A team of around 30 nursery workers, most of whom had never danced before, strutted their stuff in the middle of Waterlooville town centre to raise money for a courageous young girl.

SMILES Shelbi Grist, front, with the dancers   (111282-445)

SMILES Shelbi Grist, front, with the dancers (111282-445)

Shoppers stopped in their tracks to watch the up-tempo performance – fittingly soundtracked by Queen’s Don’t Stop Me Now.

The song signified the determination of 16-year-old Shelbi Grist, who has battled with a rare bone condition and has now given herself a fighting chance of competing in the Paralympics in wheelchair basketball.

Her bones are so brittle that even bouncing a basketball can break her fingers.

The teenager, who has won national awards for her bravery, was invited to Growing Places nursery to talk about why she never gives up.

The visit was part of a training session for young staff at the company, which has nurseries in Havant, Waterlooville and Fareham.

Staff were so impressed with her courage that they decided to do a street dance to raise cash to help her bid for the 2016 Paralympics.

David Smith, 21, from Fareham, managed to remember most of his moves.

He said: ‘It was amazingly scary! We have had 10 weeks of training and it was easy in practice, but then you get here and see a ring of people watching.

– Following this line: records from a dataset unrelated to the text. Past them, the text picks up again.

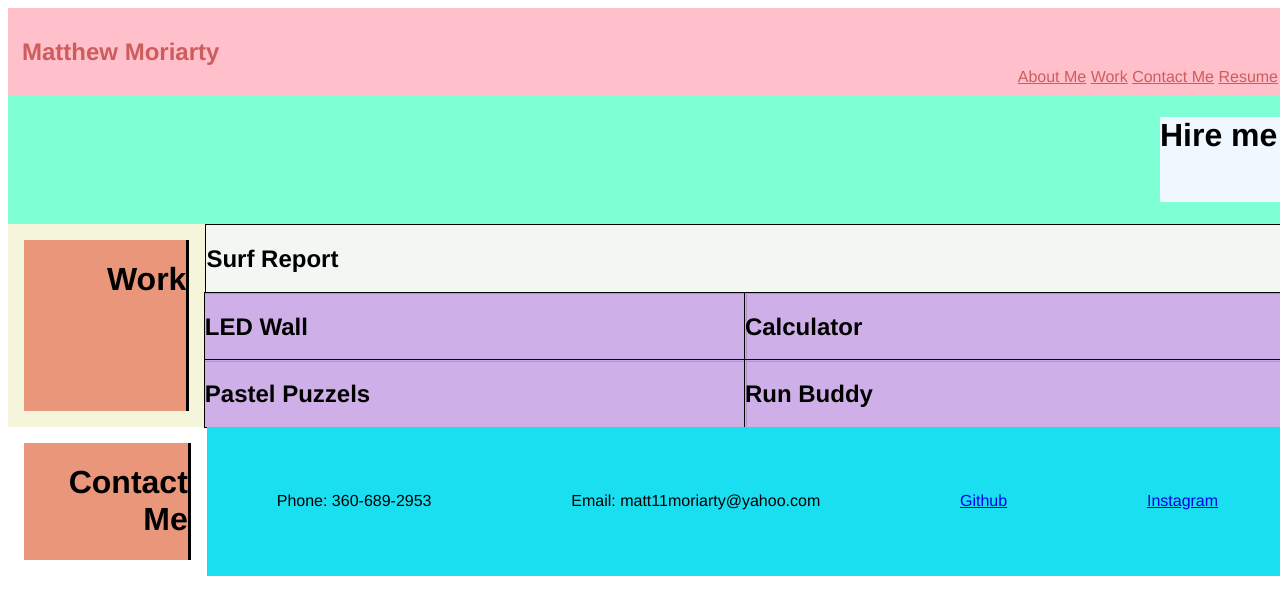
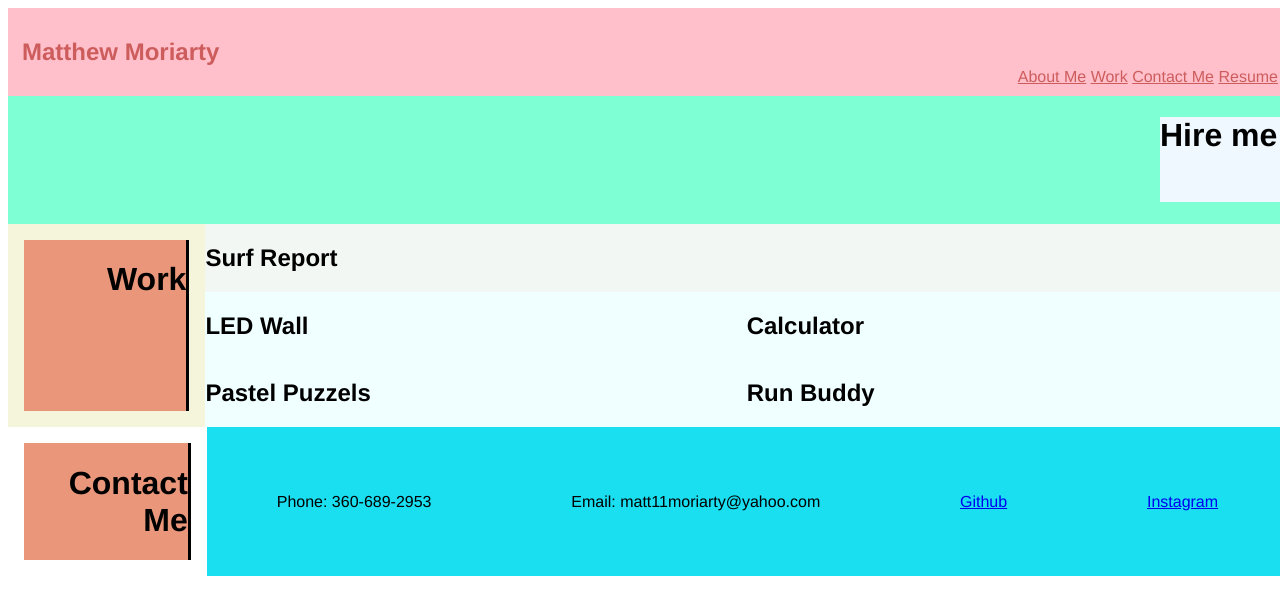
Before and after one commit to Matt11Moriarty/professional-portfolio, a plain HTML site: page index.html in a window 1280 px wide. Drawn offline with Linux system fonts and the light colour scheme.

Commit message:
added stuff

```diff
--- a/assets/css/style.css
+++ b/assets/css/style.css
@@ -73,17 +73,11 @@ main {
     background-color: rgba(240, 248, 255, 0.685);
     width: 100%;
     justify-content: flex-end;
-    border-color: black;
-    border: 0.1em solid;
 }
 
 .narrow-content {
     background-color: azure;
-    border-color: black;
-    border: 0.1em solid;
-    margin: -0.1em;
     width: 50%;
-    background-color: rgba(201, 166, 233, 0.883);
 }
 /* Contact me section*/
 
```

‘Once you started dancing, though, it was fun. I freestyled some of it.’

Dulcie Warren, 56, who came up with the dance idea, said: ‘We thought she was quite inspiring because she’s been through so much but still manages to achieve things.

‘We practised in the car park to get the feeling of being outside.

‘We have loved it so much most of us want to carry on dancing. It’s such a fun thing to do.’

Becky Smith, 29, from Fratton, is a parent of one of the youngsters at the nursery in Crookhorn and choreographed the routine.

She said: ‘It showed in that performance that anyone, even if they haven’t had dance training, can do it.’

And it certainly brought a big grin to Shelbi’s face.

The South Downs College student, of Linnet Close, Wecock, said: ‘It was nice of them. I thought it was a really good dance. I wouldn’t have been brave enough to do it! It’s nice of them to help me out.’

The dance is expected to raise hundreds of pounds through sponsorship and donations. Anyone who would like to donate can call (023) 9225 8557.